Over-reliance on male animals and neglect of attention to the sex of cells used in research can lead to oversight of key sex-related differences. These differences should guide clinical studies, and ultimately, clinical practice. In 2014, the NIH began instituting a new policy that requires applicants to report their plans for the balance of male and female cells and animals in preclinical studies in all future grant applications, unless sex-specific inclusion is unwarranted. A commentary published in Nature by NIH Director Francis Collins, M.D., PH.D, and Director for Research on Women's Health Janine A. Clayton, M.D., called on scientists to take a deliberate approach in considering sex in preclinical research to make sure that men and women get the full benefit from medical research. This approach will result in greater awareness of the need to study both sexes, demonstrate how research can incorporate sex, and reinforce the value of taking it into account as these studies yield results.

 

SABV graphic

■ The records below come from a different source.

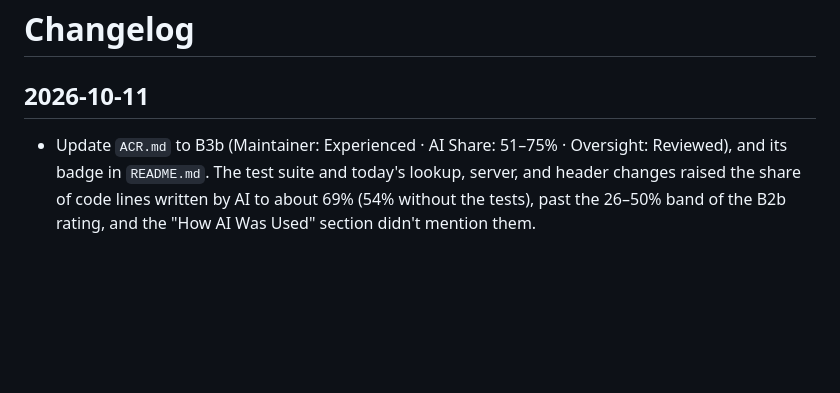
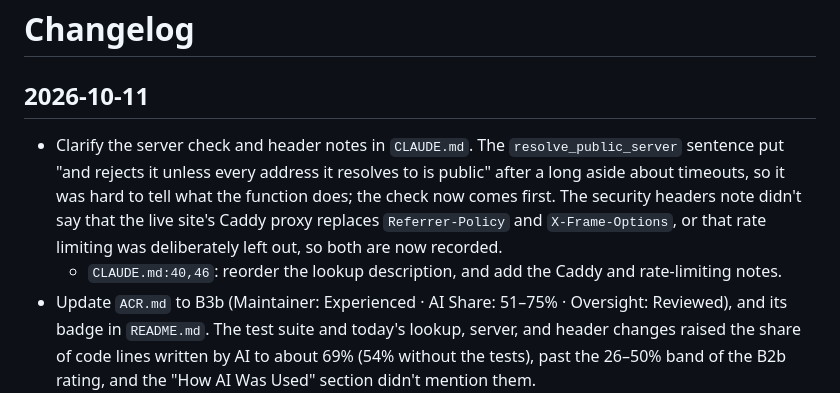
Before and after one commit to gregdotca/dig, a Markdown page: CHANGELOG.md, the part around the change. Rendered like a GitHub page; blank space fills up the shorter version.

```diff
--- a/CHANGELOG.md
+++ b/CHANGELOG.md
@@ -2,6 +2,8 @@
 
 ## 2026-10-11
 
+- Clarify the server check and header notes in `CLAUDE.md`. The `resolve_public_server` sentence put "and rejects it unless every address it resolves to is public" after a long aside about timeouts, so it was hard to tell what the function does; the check now comes first. The security headers note didn't say that the live site's Caddy proxy replaces `Referrer-Policy` and `X-Frame-Options`, or that rate limiting was deliberately left out, so both are now recorded.
+  - `CLAUDE.md:40,46`: reorder the lookup description, and add the Caddy and rate-limiting notes.
 - Update `ACR.md` to B3b (Maintainer: Experienced · AI Share: 51–75% · Oversight: Reviewed), and its badge in `README.md`. The test suite and today's lookup, server, and header changes raised the share of code lines written by AI to about 69% (54% without the tests), past the 26–50% band of the B2b rating, and the "How AI Was Used" section didn't mention them.
 - Add a test suite, block lookups against private DNS servers, add security headers, and give each lookup failure its own message.
   - **Private servers:** the Server to Query field accepted any address, so `/example.com/A/10.0.0.1` made the container query internal servers, which could reveal internal hostnames, or which internal hosts run DNS. A server is now resolved to an IP first and rejected unless every address it resolves to is public (`Error: The server to query must be a public address`). `dig` gets that IP rather than the name, so a name can't pass the check and then resolve to a private address when `dig` looks it up. Names are resolved with `dig` and the same 2-second timeout per resolver, not Python's `getaddrinfo`, which has none, so a name whose DNS never answers can't hold a worker for long. Because the name goes to `dig`, a server starting with `-` or `+` is rejected like an address (`Error: A server can't start with - or +`).
```
Also changed, not shown: CLAUDE.md (+2 -2 lines).
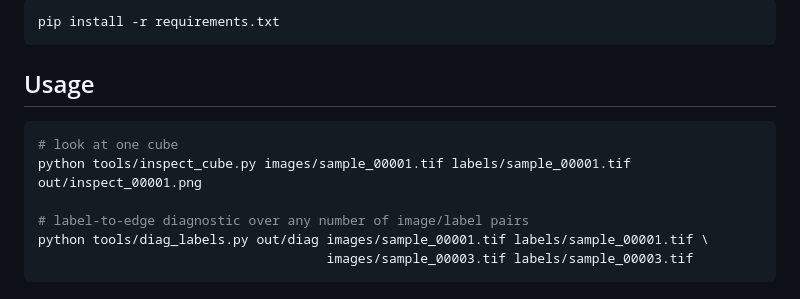
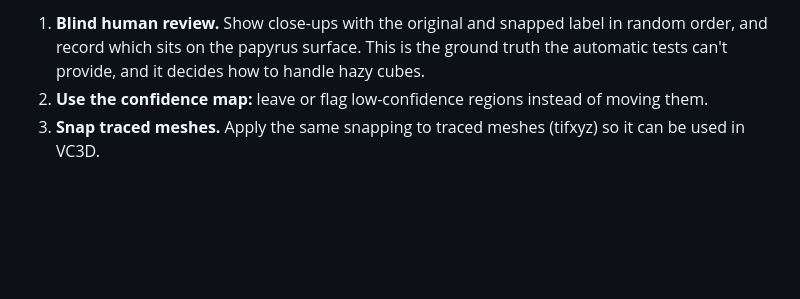
Before and after one commit to aqsnyder/scroll-label-snap, a Markdown page: README.md, the part around one of its changes. Rendered like a GitHub page; blank space fills up the shorter version.

````diff
--- a/README.md
+++ b/README.md
@@ -41,15 +114,4 @@ The data is licensed CC BY-NC 4.0 and is not included in this repo.
 
-```bash
-pip install -r requirements.txt
-```
-
-## Usage
-
-```bash
-# look at one cube
-python tools/inspect_cube.py images/sample_00001.tif labels/sample_00001.tif out/inspect_00001.png
-
-# label-to-edge diagnostic over any number of image/label pairs
-python tools/diag_labels.py out/diag images/sample_00001.tif labels/sample_00001.tif \
-                                     images/sample_00003.tif labels/sample_00003.tif
-```
+1. **Blind human review.** Show close-ups with the original and snapped label in random order, and record which sits on the papyrus surface. This is the ground truth the automatic tests can't provide, and it decides how to handle hazy cubes.
+2. **Use the confidence map:** leave or flag low-confidence regions instead of moving them.
+3. **Snap traced meshes.** Apply the same snapping to traced meshes (tifxyz) so it can be used in VC3D.
````
Also changed, not shown: other parts of README.md (+92 -19 lines), results/eval_v1.md (added, +18 -0 lines), results/compare_sample_00002.png (added), results/compare_sample_00005.png (added), results/eval_v1.png (added), 9 other files.
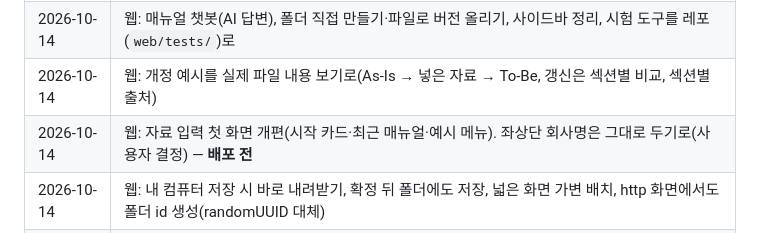
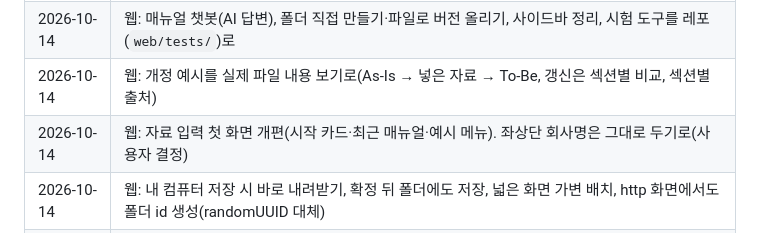
Before and after one commit to soowonseo/-, a Markdown page: 진행상황.md, the part around the change. GitHub-like rendering.

Commit message:
진행상황: 자료 입력 첫 화면 개편 배포
Co-Authored-By: Claude Opus 5.5 <noreply@anthropic.com>
Claude-Session: https://claude.ai/code/session_0124YqYrtNWgZq6btwg2Vm7u

```diff
--- a/진행상황.md
+++ b/진행상황.md
@@ -150,7 +150,7 @@ bash web/tests/run_all.sh    # 페이지를 다시 만들고 모든 시험 실
 | 2026-10-14 | 웹: 작성 가이드 개편(잘한 예/아쉬운 예), 폴더 이름 수정, 자료 입력에서 폴더 가져오기 |
 | 2026-10-14 | 웹: 매뉴얼 챗봇(AI 답변), 폴더 직접 만들기·파일로 버전 올리기, 사이드바 정리, 시험 도구를 레포(`web/tests/`)로 |
 | 2026-10-14 | 웹: 개정 예시를 실제 파일 내용 보기로(As-Is → 넣은 자료 → To-Be, 갱신은 섹션별 비교, 섹션별 출처) |
-| 2026-10-14 | 웹: 자료 입력 첫 화면 개편(시작 카드·최근 매뉴얼·예시 메뉴). 좌상단 회사명은 그대로 두기로(사용자 결정) — **배포 전** |
+| 2026-10-14 | 웹: 자료 입력 첫 화면 개편(시작 카드·최근 매뉴얼·예시 메뉴). 좌상단 회사명은 그대로 두기로(사용자 결정) |
 | 2026-10-14 | 웹: 내 컴퓨터 저장 시 바로 내려받기, 확정 뒤 폴더에도 저장, 넓은 화면 가변 배치, http 화면에서도 폴더 id 생성(randomUUID 대체) |
 | 2026-10-14 | 웹: 섹션 비교를 제목 기준으로, 개정 예시 '실제로 돌려 보기'·접고 펼치기, 확정 화면 저장 설정(위치·폴더·원본·버전·파일 이름), Word 글머리·엑셀 회색 칸 읽기 보완 |
 
```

As part of a larger NIH initiative coordinated by the Office of Research on Women’s Health (ORWH), the NIH Common Fund recognized an opportunity to provide insights into sex differences. Many programs supported by the Common Fund built large data repositories, each containing varied biomedical information on both male and female participants. These large data sets were ripe for exploration of meaningful sex differences, and the Common Fund provided funding supplements to a number of researchers to consider sex as a biological variable (SABV) in their Common Fund-supported research. Information on these supplements can be found below.

 

In an effort to promote the importance of studying sex as a biological variable, ORWH and the Common Fund hosted a joint workshop in October, 2017. Not only did this workshop highlight important sex differences in biomedical research, it also provided useful information to scientists about developing new research strategies to include SABV and how to communicate with their colleagues about the importance of including SABV in research design. Find more information on the SABV workshop.

 

Supplemental Award Information

 

 

 

 

Information from the NIH Office of Research on Women's Health (ORWH)

This page last reviewed on November 13, 2017